Did you know that approximately 1 in 3,300 Caucasian children in the U.S. have Cystic Fibrosis? CF is a common genetic condition in individuals of Caucasian and Hispanic ancestry. It is an inherited chronic disease that affects the lungs and digestive system. A defective gene causes the body to produce unusually thick, sticky mucus that can lead to lung infections or a blockage in the pancreas, which stops the natural enzymes from helping the body break down and absorb food. Although there is no cure for CF, advances in research and medical treatments have extended life for individuals with CF.
In July 2008, Desert Perinatal was directly impacted by CF when a staff member (Misty Thomas) gave birth to Mckenna, who was diagnosed with CF at only 2 months old. The CF Panel was added to the Nevada PKU in May of 2008, making it possible to diagnose Mckenna much earlier than the previous age of 4-5. Earlier detection means earlier treatment and a better quality of life. Daily treatment includes Airway Clearance Vest Therapy twice daily with nebulizer treatments, as well as enzymes taken with every meal to help with digestion of meals. At night, a feeding tube helps her receive an 8 hour feed of a special pre-digested formula.
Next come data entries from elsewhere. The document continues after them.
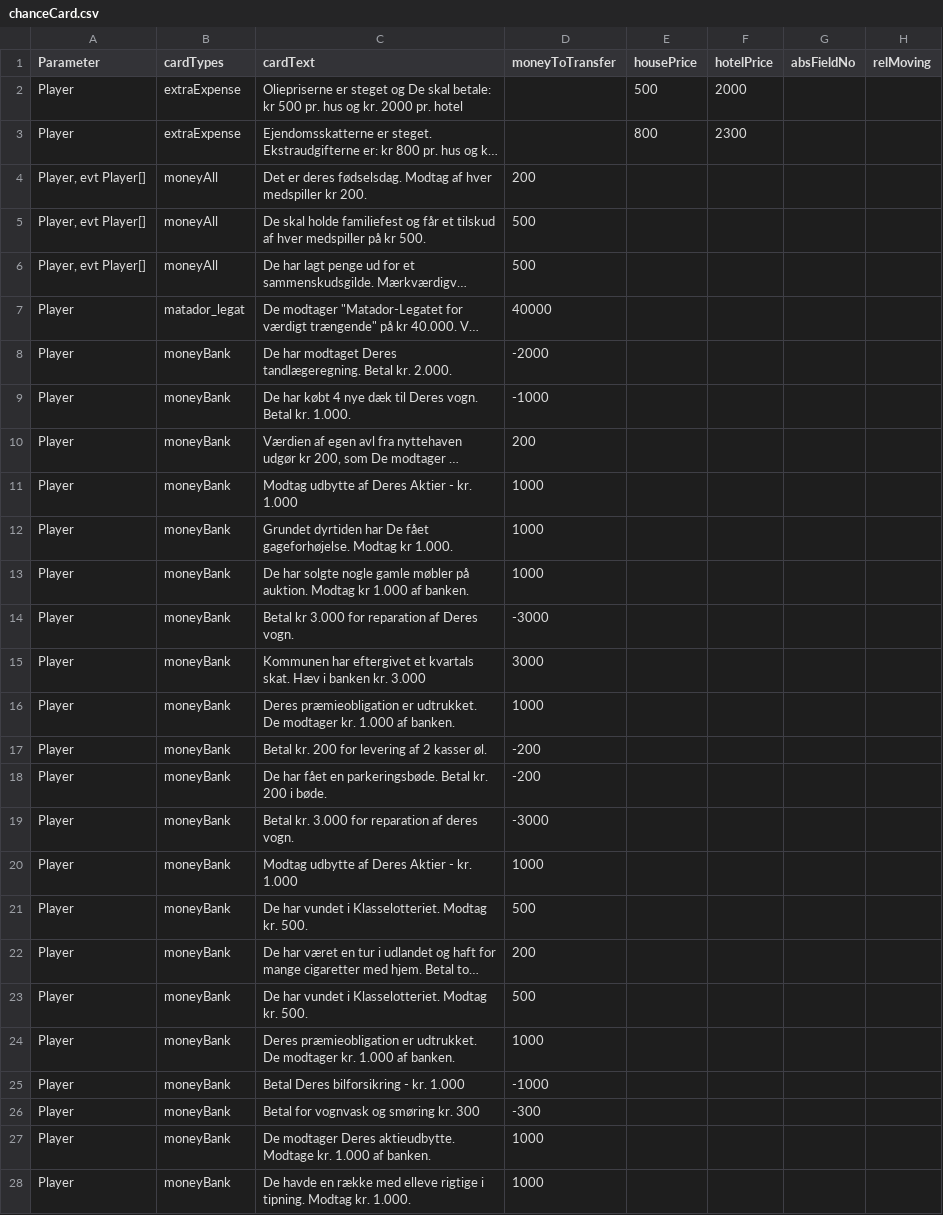
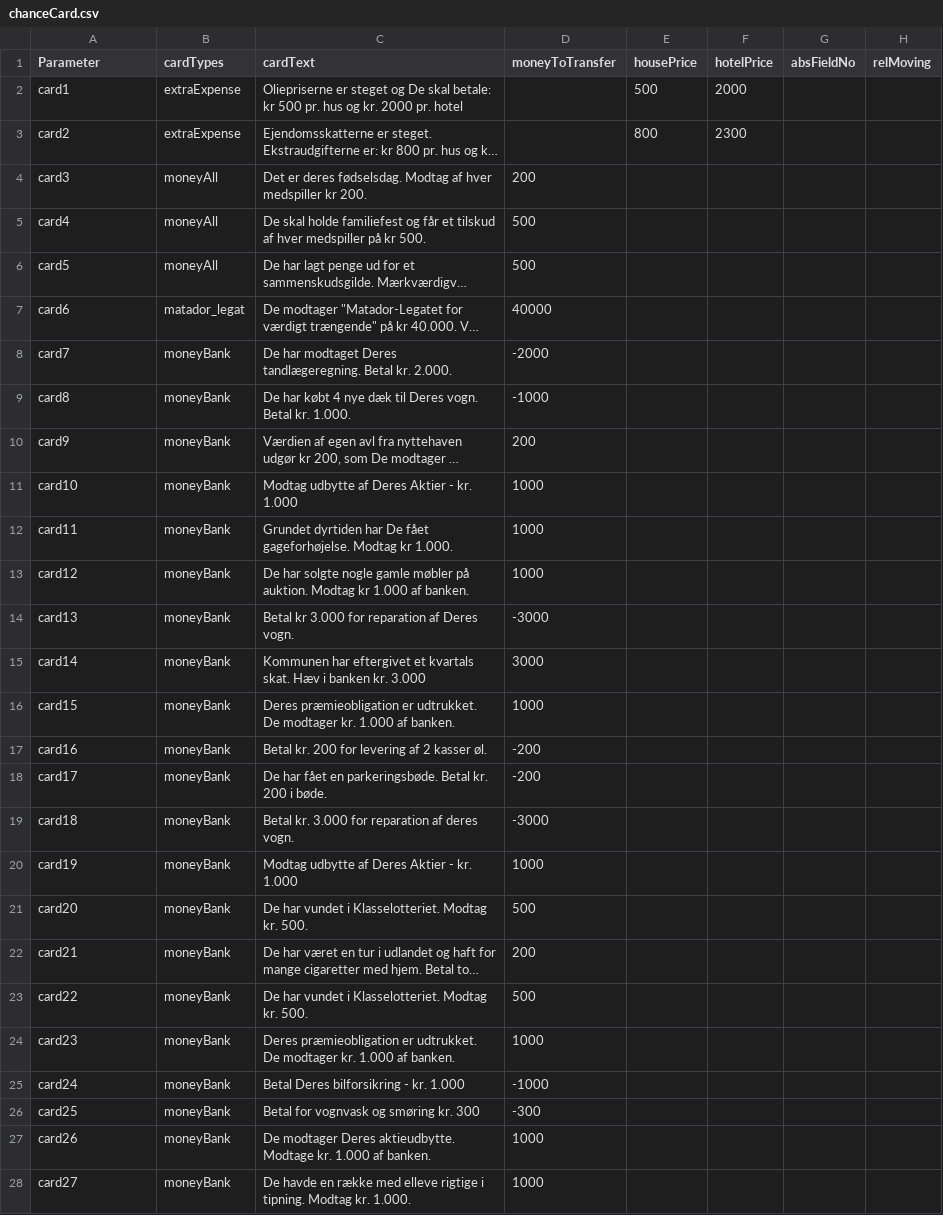
Before and after one commit to Logstor/CDIO4, a CSV file: src/main/resources/chanceCard.csv, drawn as a sheet; only a part is shown; long unchanged cells end in …; the diff covers the shown part only; the diff names each change by its address in the sheet, - before the commit and + after, or states it on an @@ line.

Commit message:
Created Abstract ChanceCard Class. Created 3 Subclasses: MovingAbs, MovingRel, MoneyBank. Created Deck Class which to hold ChanceCard. Created ChanceCardAdder for adding ChanceCars of all types. Created DeckManager to manage Deck.
Small update in Player.

Small update in main, for testing.

Added 2 new CSV-files with ChanceCard information.

```diff
--- a/src/main/resources/chanceCard.csv
+++ b/src/main/resources/chanceCard.csv
-A2 (Parameter): Player
+A2 (Parameter): card1
-A3 (Parameter): Player
+A3 (Parameter): card2
-A4 (Parameter): Player, evt Player[]
+A4 (Parameter): card3
-A5 (Parameter): Player, evt Player[]
+A5 (Parameter): card4
-A6 (Parameter): Player, evt Player[]
+A6 (Parameter): card5
-A7 (Parameter): Player
+A7 (Parameter): card6
-A8 (Parameter): Player
+A8 (Parameter): card7
-A9 (Parameter): Player
+A9 (Parameter): card8
-A10 (Parameter): Player
+A10 (Parameter): card9
-A11 (Parameter): Player
+A11 (Parameter): card10
-A12 (Parameter): Player
+A12 (Parameter): card11
-A13 (Parameter): Player
+A13 (Parameter): card12
-A14 (Parameter): Player
+A14 (Parameter): card13
-A15 (Parameter): Player
+A15 (Parameter): card14
-A16 (Parameter): Player
+A16 (Parameter): card15
-A17 (Parameter): Player
+A17 (Parameter): card16
-A18 (Parameter): Player
+A18 (Parameter): card17
-A19 (Parameter): Player
+A19 (Parameter): card18
-A20 (Parameter): Player
+A20 (Parameter): card19
-A21 (Parameter): Player
+A21 (Parameter): card20
-A22 (Parameter): Player
+A22 (Parameter): card21
-A23 (Parameter): Player
+A23 (Parameter): card22
-A24 (Parameter): Player
+A24 (Parameter): card23
-A25 (Parameter): Player
+A25 (Parameter): card24
-A26 (Parameter): Player
+A26 (Parameter): card25
-A27 (Parameter): Player
+A27 (Parameter): card26
-A28 (Parameter): Player
+A28 (Parameter): card27
```
Also changed, not shown: 9 added rows and 29 edited cells elsewhere in this file, 10 other files.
Currently, there is no government funding provided for the CF Foundation, so those affected rely on others to donate in order to further research. How can you help? Join the Desert Perinatal staff in the Great Strides Walk on Saturday, April 9, 2011! If you can’t come and walk with us, donate to the team!
To find Misty’s team (Mckenna’s Mob), go to: Mckenna’s Mob